Extracted records:
+ + +

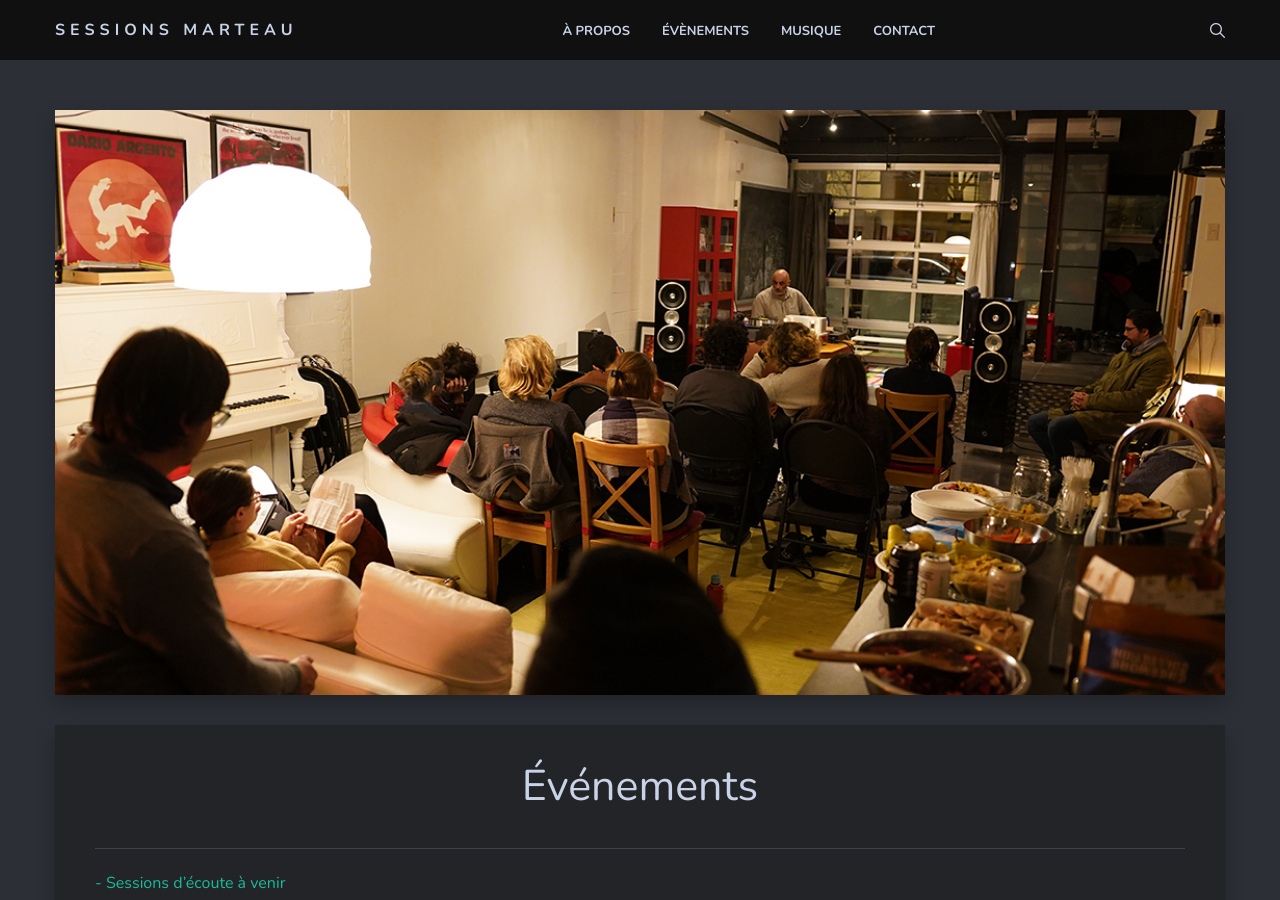
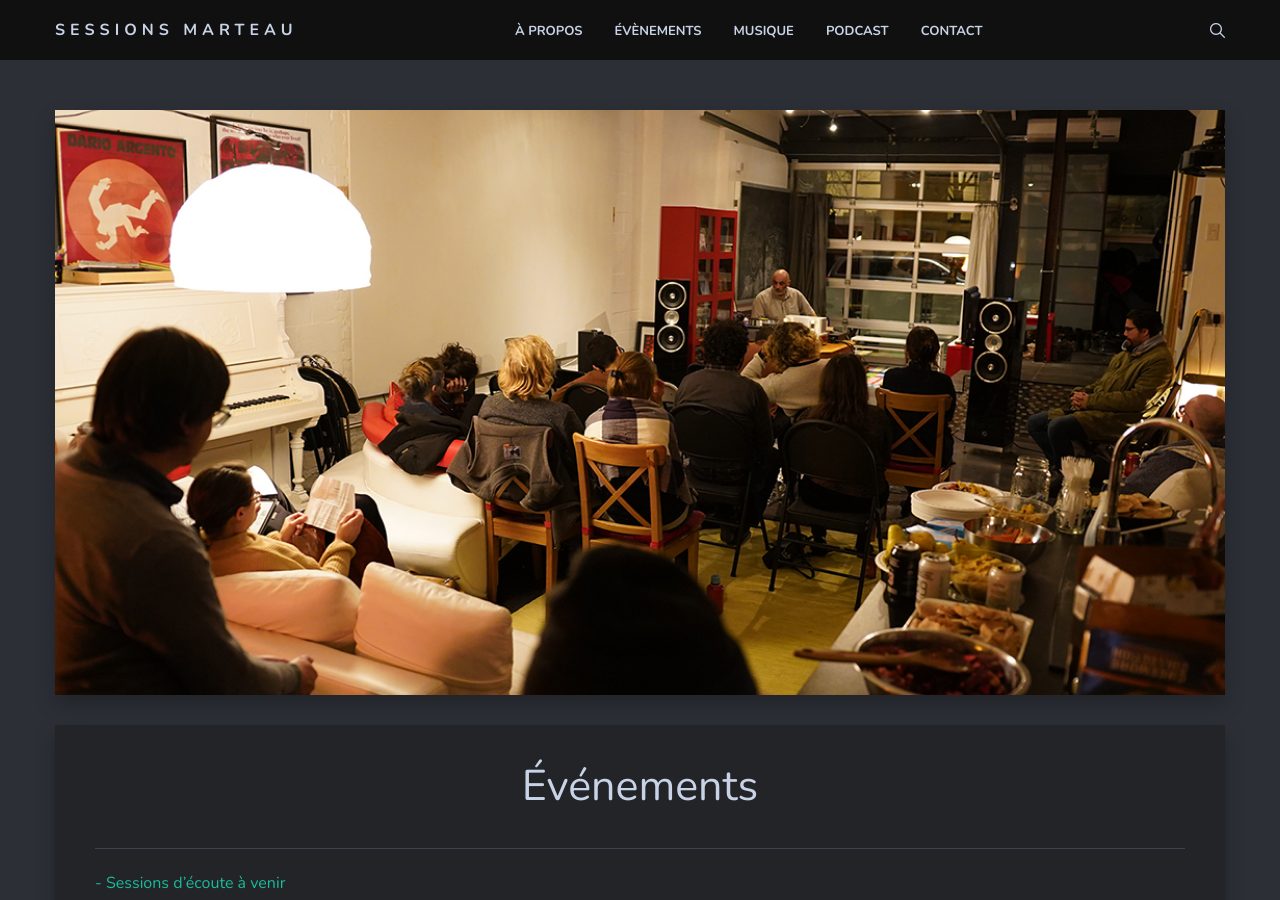
Before and after one commit to sessions-marteau/sessions-marteau-2.github.io, a Jekyll site: the page built from _pages/evenement.md, in a window 1280 px wide and 900 px high. Built offline with Jekyll 4.4.1, drawn with Linux system fonts in a browser that asks for light colours; nearby versions of some CDN libraries.

Commit message:
Add: Podcast link in navbar.
Fixes #23

```diff
--- a/_includes/header.html
+++ b/_includes/header.html
@@ -46,6 +46,9 @@
                 </div>
               </div>
               <div class="dropdown">
+                <li class="dropbtn"><a href="{{site.baseurl}}/musique/#podcasts" class="menu-link">Podcast</a></li>
+              </div>
+              <div class="dropdown">
                 <li class="dropbtn"><a href="{{site.baseurl}}/contact/" class="menu-link">Contact</a></li>
               </div>
             </ul>
```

+ + +

Directions for this task: Retype each line of the records exactly as it reads; no pictures belong in the copy.

Solution to the exercise:
Before and after one commit to sessions-marteau/sessions-marteau-2.github.io, a Jekyll site: the page built from _pages/evenement.md, in a window 1280 px wide and 900 px high. Built offline with Jekyll 4.4.1, drawn with Linux system fonts in a browser that asks for light colours; nearby versions of some CDN libraries.

Commit message:
Add: Podcast link in navbar.
Fixes #23

```diff
--- a/_includes/header.html
+++ b/_includes/header.html
@@ -46,6 +46,9 @@
                 </div>
               </div>
               <div class="dropdown">
+                <li class="dropbtn"><a href="{{site.baseurl}}/musique/#podcasts" class="menu-link">Podcast</a></li>
+              </div>
+              <div class="dropdown">
                 <li class="dropbtn"><a href="{{site.baseurl}}/contact/" class="menu-link">Contact</a></li>
               </div>
             </ul>
```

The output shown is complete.